[Entries taken from a collection]
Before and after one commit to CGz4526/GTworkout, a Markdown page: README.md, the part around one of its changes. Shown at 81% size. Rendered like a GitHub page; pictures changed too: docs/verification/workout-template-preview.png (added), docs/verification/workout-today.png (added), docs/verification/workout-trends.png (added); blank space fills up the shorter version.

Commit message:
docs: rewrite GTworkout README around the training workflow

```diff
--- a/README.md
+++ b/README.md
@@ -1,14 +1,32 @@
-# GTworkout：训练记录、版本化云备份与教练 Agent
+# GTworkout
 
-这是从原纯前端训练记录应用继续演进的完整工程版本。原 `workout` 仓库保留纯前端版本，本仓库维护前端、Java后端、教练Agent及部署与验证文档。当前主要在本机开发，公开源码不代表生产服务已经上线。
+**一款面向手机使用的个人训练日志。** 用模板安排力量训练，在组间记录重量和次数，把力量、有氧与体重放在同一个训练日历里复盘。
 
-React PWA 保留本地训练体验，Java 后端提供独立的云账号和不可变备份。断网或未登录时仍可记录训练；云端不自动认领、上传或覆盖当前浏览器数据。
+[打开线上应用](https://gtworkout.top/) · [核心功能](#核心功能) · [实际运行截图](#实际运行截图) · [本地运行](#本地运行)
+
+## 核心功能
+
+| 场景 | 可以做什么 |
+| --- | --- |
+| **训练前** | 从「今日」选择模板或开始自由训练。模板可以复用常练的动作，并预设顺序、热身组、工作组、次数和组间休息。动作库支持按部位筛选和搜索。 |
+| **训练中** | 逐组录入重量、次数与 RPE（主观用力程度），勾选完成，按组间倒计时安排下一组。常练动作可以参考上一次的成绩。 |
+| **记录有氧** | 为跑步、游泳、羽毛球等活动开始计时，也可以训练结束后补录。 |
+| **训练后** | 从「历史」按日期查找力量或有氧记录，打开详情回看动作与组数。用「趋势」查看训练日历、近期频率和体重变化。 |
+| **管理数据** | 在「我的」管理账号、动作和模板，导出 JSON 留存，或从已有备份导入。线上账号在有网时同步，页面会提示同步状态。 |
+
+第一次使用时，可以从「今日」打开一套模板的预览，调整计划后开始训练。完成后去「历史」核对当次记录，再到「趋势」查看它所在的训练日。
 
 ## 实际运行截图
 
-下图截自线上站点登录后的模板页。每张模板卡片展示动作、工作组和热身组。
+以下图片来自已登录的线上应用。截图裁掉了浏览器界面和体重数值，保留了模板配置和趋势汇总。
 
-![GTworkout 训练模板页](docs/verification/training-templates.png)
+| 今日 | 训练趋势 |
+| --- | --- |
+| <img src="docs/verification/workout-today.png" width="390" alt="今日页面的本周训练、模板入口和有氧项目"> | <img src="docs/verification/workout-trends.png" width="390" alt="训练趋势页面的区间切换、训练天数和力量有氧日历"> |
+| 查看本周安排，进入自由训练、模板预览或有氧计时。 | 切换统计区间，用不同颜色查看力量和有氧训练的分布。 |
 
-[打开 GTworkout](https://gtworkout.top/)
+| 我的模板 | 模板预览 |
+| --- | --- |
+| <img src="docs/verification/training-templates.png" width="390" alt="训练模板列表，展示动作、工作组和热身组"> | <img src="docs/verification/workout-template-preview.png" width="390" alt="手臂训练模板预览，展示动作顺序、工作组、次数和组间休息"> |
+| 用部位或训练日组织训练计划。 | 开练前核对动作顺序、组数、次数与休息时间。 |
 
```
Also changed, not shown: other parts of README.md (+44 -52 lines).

* * *

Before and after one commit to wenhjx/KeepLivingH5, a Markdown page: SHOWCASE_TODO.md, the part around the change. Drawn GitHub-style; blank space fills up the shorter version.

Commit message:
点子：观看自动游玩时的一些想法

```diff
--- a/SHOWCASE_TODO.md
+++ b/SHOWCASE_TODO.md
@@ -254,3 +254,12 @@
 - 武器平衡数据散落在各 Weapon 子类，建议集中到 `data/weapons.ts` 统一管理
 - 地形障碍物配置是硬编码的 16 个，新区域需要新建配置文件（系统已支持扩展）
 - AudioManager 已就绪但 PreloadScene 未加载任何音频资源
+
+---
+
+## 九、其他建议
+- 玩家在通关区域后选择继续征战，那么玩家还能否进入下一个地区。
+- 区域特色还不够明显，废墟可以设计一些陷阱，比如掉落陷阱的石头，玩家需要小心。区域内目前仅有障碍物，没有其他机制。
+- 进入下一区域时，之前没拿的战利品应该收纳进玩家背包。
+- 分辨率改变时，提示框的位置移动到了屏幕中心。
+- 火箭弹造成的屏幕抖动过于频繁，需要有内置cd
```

Task prompt: Within the lines above, find those holding the word "shorter" and copy them.

Output below:
Before and after one commit to CGz4526/GTworkout, a Markdown page: README.md, the part around one of its changes. Shown at 81% size. Rendered like a GitHub page; pictures changed too: docs/verification/workout-template-preview.png (added), docs/verification/workout-today.png (added), docs/verification/workout-trends.png (added); blank space fills up the shorter version.
Before and after one commit to wenhjx/KeepLivingH5, a Markdown page: SHOWCASE_TODO.md, the part around the change. Drawn GitHub-style; blank space fills up the shorter version.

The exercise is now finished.